barnes-foundation-rm23w-600Subjects and objects complement and even interrogate each other in geometric arrangements (as you can see above), or even have amusing dialogues.  In one room, there’s a Rubens of an ecstatic King David playing the harp.  His eyes are rolling up in his head and he seems to be staring right at the fleshy buttocks of a Renoir nude hanging right above him.

rubensThe guided tour I took was informative, but as usual, I found myself drifting from the more famous paintings to unexpected canvases that captured me, like a gripping Modigliani that had a kind of proto-Jazz Age insouciance.  She seemed both tender and wild.  I wanted to know her story (or possibly write it?).

bf206The Barnes itself and moments like these in museums remind me so much of the writing life.

First, different books I read speak to each other, interact in surprising ways, spark projects I never expected to write.  Or stories, essays, even books I write end up going together in ways I could never have imagined: they start an unexpected internal dialogue, even ignite a controversy.  Which leads to more writing, more “arrangements” in my mind, in the body of my work.  Every story or book I’ve written has added to the whole in ways I couldn’t have imagined.  And like Barnes, I’m constantly re-arranging.

Then I have certain projects in mind, might even have launched them with some kind of fanfare, and yet–  Something draws me off to another subject, to another vision, to another dream, another journey.  My day at the Barnes was like that at every single turn.  No matter what I was directed to look at by my smart and friendly guide, I kept drifting to a different painting or room or reflection or vision.
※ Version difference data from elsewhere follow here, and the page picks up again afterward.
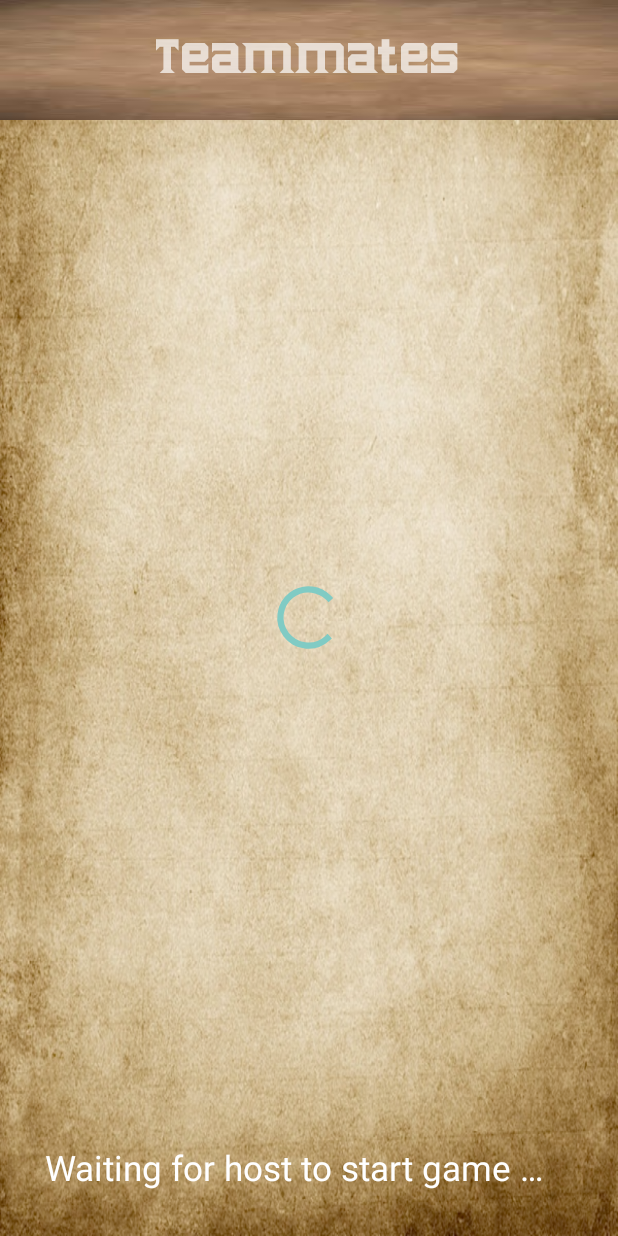
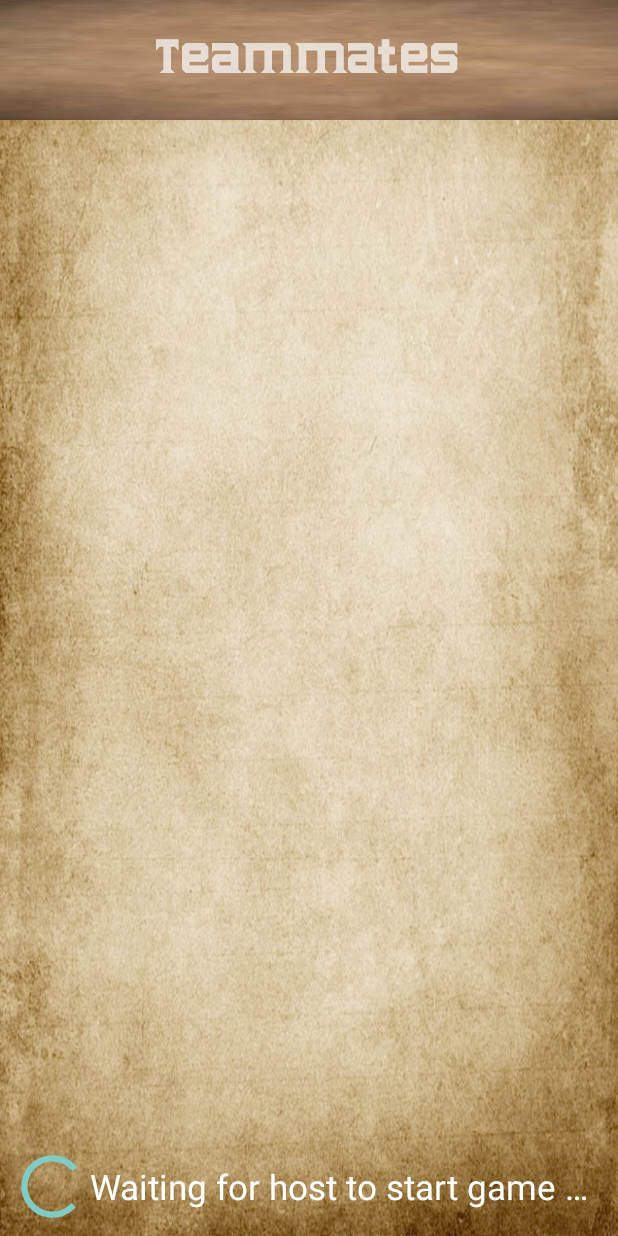
Before and after one commit to svetlinyotov/pmu-android-app, an Android app: the WaitingTeammatesActivity screen opened directly, with no data from a screen before it, on a phone screen of 412 x 824 dp. Run offline under Robolectric (Android 15) with nearby library versions, the phone set to English and light mode, and no system bars; our stand-ins replace Volley; libraries missing offline, so code that uses them is left out: com.facebook, com.facebook.login, com.pusher.client; network calls fail; 9 statements that could not run were skipped.

Commit message:
Start Team play from host teammate

```diff
--- a/app/src/main/java/com/snsdevelop/tusofia/sem6/pmu/Pusher/PusherConnection.java
+++ b/app/src/main/java/com/snsdevelop/tusofia/sem6/pmu/Pusher/PusherConnection.java
@@ -12,9 +12,10 @@ import java.util.Map;
 
 public class PusherConnection {
 
-    public static final String CHANNEL_NEW_TEAMMATES = "new-player-to-team-game-{id}-channel";
+    public static final String CHANNEL_NEW_TEAMMATES = "player-to-team-game-{id}-channel";
     public static final String CHANNEL_USER_LOCATIONS = "user-location-game-{id}-channel";
     public static final String EVENT_NEW_TEAMMATE = "App\\Events\\Pusher\\BroadcastNewPlayerToTeam";
+    public static final String EVENT_TEAM_GAME_START = "App\\Events\\Pusher\\BroadcastTeamGameStart";
     public static final String EVENT_USER_LOCATION = "App\\Events\\Pusher\\BroadcastUserLocation";
 
     private Pusher pusher;
--- a/app/src/main/java/com/snsdevelop/tusofia/sem6/pmu/ServerRequest/URL.java
+++ b/app/src/main/java/com/snsdevelop/tusofia/sem6/pmu/ServerRequest/URL.java
@@ -16,5 +16,6 @@ public interface URL {
     String START_TEAM_PLAYER_GAME_JOIN_TEAM = PREFIX + "/game/start/team/join";
     String START_TEAM_PLAYER_GAME_LIST_TEAMS = PREFIX + "/game/start/team/list";
     String GAME_LOCATION = PREFIX + "/game/location";
+    String GAME_START_TEAM_PLAY = PREFIX + "/game/start/team/start";
     String GAME_START_TEAM_LIST_PLAYERS = PREFIX + "/game/start/team/list/players";
 }
--- a/app/src/main/res/layout/activity_waiting_teammates.xml
+++ b/app/src/main/res/layout/activity_waiting_teammates.xml
@@ -16,7 +16,7 @@
         android:background="@drawable/button_gray_default"
         android:text="@string/modal_mode_button_start_game"
         android:textColor="#000"
-        android:visibility="gone"/>
+        android:visibility="gone" />
 
 
     <RelativeLayout
@@ -40,6 +40,35 @@
 
     </RelativeLayout>
 
+    <RelativeLayout
+        android:id="@+id/relativeLayoutWaitingText"
+        android:layout_width="match_parent"
+        android:layout_height="wrap_content"
+        android:layout_alignParentBottom="true">
+
+        <ProgressBar
+            android:id="@+id/progressBar_cyclic"
+            android:layout_width="wrap_content"
+            android:layout_height="wrap_content"
+            android:layout_centerVertical="true"
+            android:layout_marginStart="10dp"
+            android:layout_marginBottom="15dp"
+            android:minWidth="50dp"
+            android:minHeight="50dp" />
+
+        <TextView
+            android:id="@+id/textViewWaiting"
+            android:layout_width="match_parent"
+            android:layout_height="wrap_content"
+            android:layout_centerVertical="true"
+            android:layout_marginEnd="10dp"
+            android:layout_toEndOf="@id/progressBar_cyclic"
+            android:text="@string/waiting_to_start_game"
+            android:textColor="#FFFFFF"
+            android:textSize="23sp" />
+
+    </RelativeLayout>
+
     <TextView
         android:id="@+id/textViewTitleNewTeamName"
         android:layout_width="wrap_content"
@@ -53,31 +82,12 @@
         android:textAlignment="center"
         android:textSize="25sp" />
 
-    <TextView
-        android:id="@+id/textViewWaiting"
-        android:layout_width="match_parent"
-        android:layout_height="wrap_content"
-        android:layout_alignParentBottom="true"
-        android:layout_margin="30dp"
-        android:text="@string/waiting_to_start_game"
-        android:textColor="#FFFFFF"
-        android:textSize="23sp" />
-
-    <ProgressBar
-        android:id="@+id/progressBar_cyclic"
-        android:layout_width="wrap_content"
-        android:layout_height="wrap_content"
-        android:minHeight="50dp"
-        android:minWidth="50dp"
-        android:layout_centerVertical="true"
-        android:layout_centerHorizontal="true" />
-
     <androidx.swiperefreshlayout.widget.SwipeRefreshLayout
         android:id="@+id/layoutSwipePlayers"
         android:layout_width="match_parent"
         android:layout_height="0dp"
+        android:layout_above="@id/relativeLayoutWaitingText"
         android:layout_below="@id/textViewTitleNewTeamName"
-        android:layout_alignParentBottom="true"
         android:layout_marginEnd="0dp">
 
         <ListView
--- a/app/src/main/res/values/strings.xml
+++ b/app/src/main/res/values/strings.xml
@@ -58,4 +58,5 @@
 
     <string name="error_creating_team">Error creating team. Try again</string>
     <string name="error_failed_send_location_to_server">Failed to send location to server</string>
+    <string name="error_staring_game">Error starting game</string>
 </resources>
```
Also changed, not shown: app/src/main/java/com/snsdevelop/tusofia/sem6/pmu/WaitingTeammatesActivity.java (+44 -26 lines).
I was on my own private tour.  But then what can you expect?  As Robert Heinlein said, “There is no way a writer can be tamed and rendered civilized or even cured.”

I guess you could say that to write is to wander…..

Lev Raphael is the art-loving, travel-loving author of Book Lust: Essays For Book Lovers and 24 other books in genres from memoir to mystery which you can find on Amazon.